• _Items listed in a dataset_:
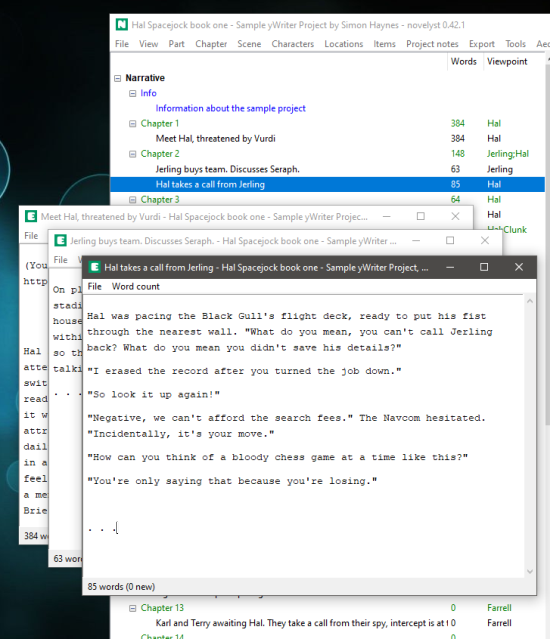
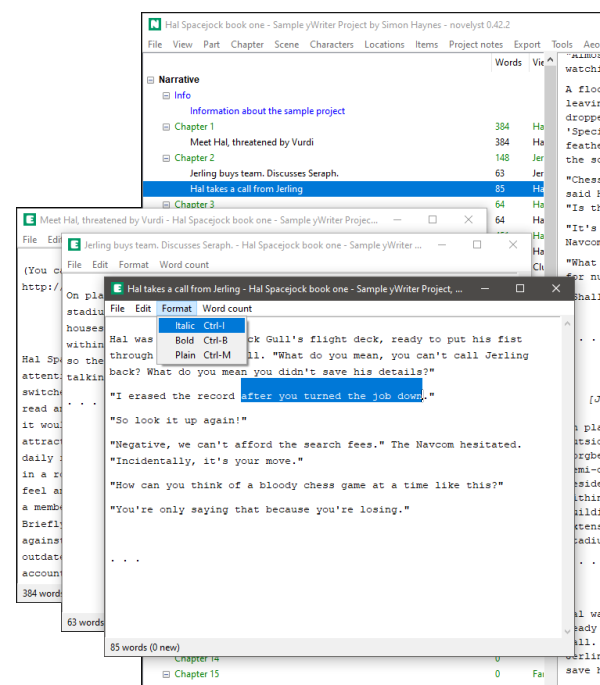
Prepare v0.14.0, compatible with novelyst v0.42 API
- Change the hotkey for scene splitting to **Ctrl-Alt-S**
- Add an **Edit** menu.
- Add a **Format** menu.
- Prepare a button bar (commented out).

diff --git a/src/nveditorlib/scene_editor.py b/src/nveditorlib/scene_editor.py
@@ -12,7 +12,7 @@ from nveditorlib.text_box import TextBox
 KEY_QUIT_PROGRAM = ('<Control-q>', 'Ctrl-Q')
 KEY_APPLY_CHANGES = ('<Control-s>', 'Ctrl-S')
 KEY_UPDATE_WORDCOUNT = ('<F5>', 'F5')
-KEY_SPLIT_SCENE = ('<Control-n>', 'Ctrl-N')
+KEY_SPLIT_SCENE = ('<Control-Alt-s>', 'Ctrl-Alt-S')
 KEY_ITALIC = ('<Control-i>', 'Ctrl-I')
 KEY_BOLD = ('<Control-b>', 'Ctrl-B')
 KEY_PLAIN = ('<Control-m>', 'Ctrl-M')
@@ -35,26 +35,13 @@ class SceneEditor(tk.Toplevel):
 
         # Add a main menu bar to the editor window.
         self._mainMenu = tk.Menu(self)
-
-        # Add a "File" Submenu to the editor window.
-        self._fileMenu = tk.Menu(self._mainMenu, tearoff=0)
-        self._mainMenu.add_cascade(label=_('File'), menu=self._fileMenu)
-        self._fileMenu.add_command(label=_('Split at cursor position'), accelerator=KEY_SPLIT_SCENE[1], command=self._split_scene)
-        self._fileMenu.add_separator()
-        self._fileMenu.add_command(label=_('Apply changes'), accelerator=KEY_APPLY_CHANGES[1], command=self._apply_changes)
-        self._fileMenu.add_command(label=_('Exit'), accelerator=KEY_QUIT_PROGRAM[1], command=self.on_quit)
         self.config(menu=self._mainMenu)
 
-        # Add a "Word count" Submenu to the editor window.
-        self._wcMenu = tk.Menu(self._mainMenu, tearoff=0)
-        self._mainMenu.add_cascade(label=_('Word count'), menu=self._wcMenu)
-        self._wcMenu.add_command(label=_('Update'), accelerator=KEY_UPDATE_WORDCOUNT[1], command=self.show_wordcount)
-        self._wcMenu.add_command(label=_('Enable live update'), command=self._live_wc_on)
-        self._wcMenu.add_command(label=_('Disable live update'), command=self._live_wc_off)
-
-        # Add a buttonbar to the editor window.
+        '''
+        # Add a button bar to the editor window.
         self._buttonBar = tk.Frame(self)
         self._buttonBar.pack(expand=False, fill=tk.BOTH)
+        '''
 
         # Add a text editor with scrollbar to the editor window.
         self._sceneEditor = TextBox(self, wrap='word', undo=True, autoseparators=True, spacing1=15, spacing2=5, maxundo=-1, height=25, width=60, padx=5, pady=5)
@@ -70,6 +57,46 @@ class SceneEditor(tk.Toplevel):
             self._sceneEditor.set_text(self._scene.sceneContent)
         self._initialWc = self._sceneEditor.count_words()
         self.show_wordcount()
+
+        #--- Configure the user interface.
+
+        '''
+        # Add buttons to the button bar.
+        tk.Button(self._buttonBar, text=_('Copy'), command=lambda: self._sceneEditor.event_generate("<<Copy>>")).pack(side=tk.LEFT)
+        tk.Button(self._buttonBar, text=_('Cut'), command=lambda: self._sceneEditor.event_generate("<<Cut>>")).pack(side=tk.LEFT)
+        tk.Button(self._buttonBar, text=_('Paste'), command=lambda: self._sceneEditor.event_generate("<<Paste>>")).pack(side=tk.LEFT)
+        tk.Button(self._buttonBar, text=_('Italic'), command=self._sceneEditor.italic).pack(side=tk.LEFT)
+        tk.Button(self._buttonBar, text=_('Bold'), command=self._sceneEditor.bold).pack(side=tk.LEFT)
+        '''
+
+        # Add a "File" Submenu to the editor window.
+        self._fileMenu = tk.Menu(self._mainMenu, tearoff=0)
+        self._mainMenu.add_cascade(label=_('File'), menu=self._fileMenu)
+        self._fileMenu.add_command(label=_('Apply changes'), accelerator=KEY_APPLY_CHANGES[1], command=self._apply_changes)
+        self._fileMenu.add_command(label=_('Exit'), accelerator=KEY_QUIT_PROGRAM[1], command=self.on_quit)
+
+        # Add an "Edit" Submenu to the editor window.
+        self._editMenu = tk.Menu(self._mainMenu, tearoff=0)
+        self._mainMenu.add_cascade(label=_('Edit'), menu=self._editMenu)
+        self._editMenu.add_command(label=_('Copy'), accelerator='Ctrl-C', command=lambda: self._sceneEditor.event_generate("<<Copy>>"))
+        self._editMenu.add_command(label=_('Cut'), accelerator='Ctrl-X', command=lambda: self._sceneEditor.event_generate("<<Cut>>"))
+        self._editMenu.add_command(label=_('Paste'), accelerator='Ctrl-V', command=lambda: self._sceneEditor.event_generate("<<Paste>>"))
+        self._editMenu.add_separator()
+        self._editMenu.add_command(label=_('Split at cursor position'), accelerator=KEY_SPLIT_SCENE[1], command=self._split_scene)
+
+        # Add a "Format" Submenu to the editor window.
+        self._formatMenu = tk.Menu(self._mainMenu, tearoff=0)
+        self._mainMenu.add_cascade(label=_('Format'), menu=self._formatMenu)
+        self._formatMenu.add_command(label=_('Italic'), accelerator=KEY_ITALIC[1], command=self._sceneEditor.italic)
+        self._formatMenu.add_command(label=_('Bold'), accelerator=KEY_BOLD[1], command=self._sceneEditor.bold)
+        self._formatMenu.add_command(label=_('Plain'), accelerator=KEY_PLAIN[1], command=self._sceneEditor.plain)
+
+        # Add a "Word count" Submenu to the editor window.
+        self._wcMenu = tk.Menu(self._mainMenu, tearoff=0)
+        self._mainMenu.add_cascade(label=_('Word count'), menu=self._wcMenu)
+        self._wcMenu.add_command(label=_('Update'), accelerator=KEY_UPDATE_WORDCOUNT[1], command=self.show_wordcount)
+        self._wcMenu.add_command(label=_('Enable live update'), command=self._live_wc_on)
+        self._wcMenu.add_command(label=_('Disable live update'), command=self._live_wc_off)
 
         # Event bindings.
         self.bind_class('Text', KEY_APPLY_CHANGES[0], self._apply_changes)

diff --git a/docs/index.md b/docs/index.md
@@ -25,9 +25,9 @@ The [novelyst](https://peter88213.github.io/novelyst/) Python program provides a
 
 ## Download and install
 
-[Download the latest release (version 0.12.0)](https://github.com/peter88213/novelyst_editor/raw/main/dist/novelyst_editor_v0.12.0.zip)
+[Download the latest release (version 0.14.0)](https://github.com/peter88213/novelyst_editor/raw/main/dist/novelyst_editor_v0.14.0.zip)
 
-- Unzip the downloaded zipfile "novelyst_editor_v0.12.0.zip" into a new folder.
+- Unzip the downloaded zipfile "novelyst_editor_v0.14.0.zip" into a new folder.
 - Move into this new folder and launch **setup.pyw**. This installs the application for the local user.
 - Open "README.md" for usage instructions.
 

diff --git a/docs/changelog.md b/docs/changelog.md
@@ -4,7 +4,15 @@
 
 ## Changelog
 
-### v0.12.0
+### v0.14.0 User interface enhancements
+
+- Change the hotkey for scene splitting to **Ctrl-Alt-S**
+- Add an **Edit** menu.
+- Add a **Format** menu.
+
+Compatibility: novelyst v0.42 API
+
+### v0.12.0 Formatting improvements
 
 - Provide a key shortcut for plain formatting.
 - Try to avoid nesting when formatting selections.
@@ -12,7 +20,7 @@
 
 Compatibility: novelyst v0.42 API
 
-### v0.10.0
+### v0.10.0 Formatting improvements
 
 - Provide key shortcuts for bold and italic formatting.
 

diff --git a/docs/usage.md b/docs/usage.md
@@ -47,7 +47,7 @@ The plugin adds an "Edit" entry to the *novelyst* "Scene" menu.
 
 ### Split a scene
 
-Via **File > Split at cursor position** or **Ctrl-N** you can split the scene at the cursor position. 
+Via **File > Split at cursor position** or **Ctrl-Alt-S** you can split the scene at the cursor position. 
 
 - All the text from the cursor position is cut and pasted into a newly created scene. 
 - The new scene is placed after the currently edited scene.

• _TASK STATEMENT_:
Extract, word for word, each line from the top of the data down to and including the line with "self.config(menu=self._mainMenu)"; skip the pictures.

• _YOUR RESPONSE_:
Prepare v0.14.0, compatible with novelyst v0.42 API
- Change the hotkey for scene splitting to **Ctrl-Alt-S**
- Add an **Edit** menu.
- Add a **Format** menu.
- Prepare a button bar (commented out).

diff --git a/src/nveditorlib/scene_editor.py b/src/nveditorlib/scene_editor.py
@@ -12,7 +12,7 @@ from nveditorlib.text_box import TextBox
 KEY_QUIT_PROGRAM = ('<Control-q>', 'Ctrl-Q')
 KEY_APPLY_CHANGES = ('<Control-s>', 'Ctrl-S')
 KEY_UPDATE_WORDCOUNT = ('<F5>', 'F5')
-KEY_SPLIT_SCENE = ('<Control-n>', 'Ctrl-N')
+KEY_SPLIT_SCENE = ('<Control-Alt-s>', 'Ctrl-Alt-S')
 KEY_ITALIC = ('<Control-i>', 'Ctrl-I')
 KEY_BOLD = ('<Control-b>', 'Ctrl-B')
 KEY_PLAIN = ('<Control-m>', 'Ctrl-M')
@@ -35,26 +35,13 @@ class SceneEditor(tk.Toplevel):
 
         # Add a main menu bar to the editor window.
         self._mainMenu = tk.Menu(self)
-
-        # Add a "File" Submenu to the editor window.
-        self._fileMenu = tk.Menu(self._mainMenu, tearoff=0)
-        self._mainMenu.add_cascade(label=_('File'), menu=self._fileMenu)
-        self._fileMenu.add_command(label=_('Split at cursor position'), accelerator=KEY_SPLIT_SCENE[1], command=self._split_scene)
-        self._fileMenu.add_separator()
-        self._fileMenu.add_command(label=_('Apply changes'), accelerator=KEY_APPLY_CHANGES[1], command=self._apply_changes)
-        self._fileMenu.add_command(label=_('Exit'), accelerator=KEY_QUIT_PROGRAM[1], command=self.on_quit)
         self.config(menu=self._mainMenu)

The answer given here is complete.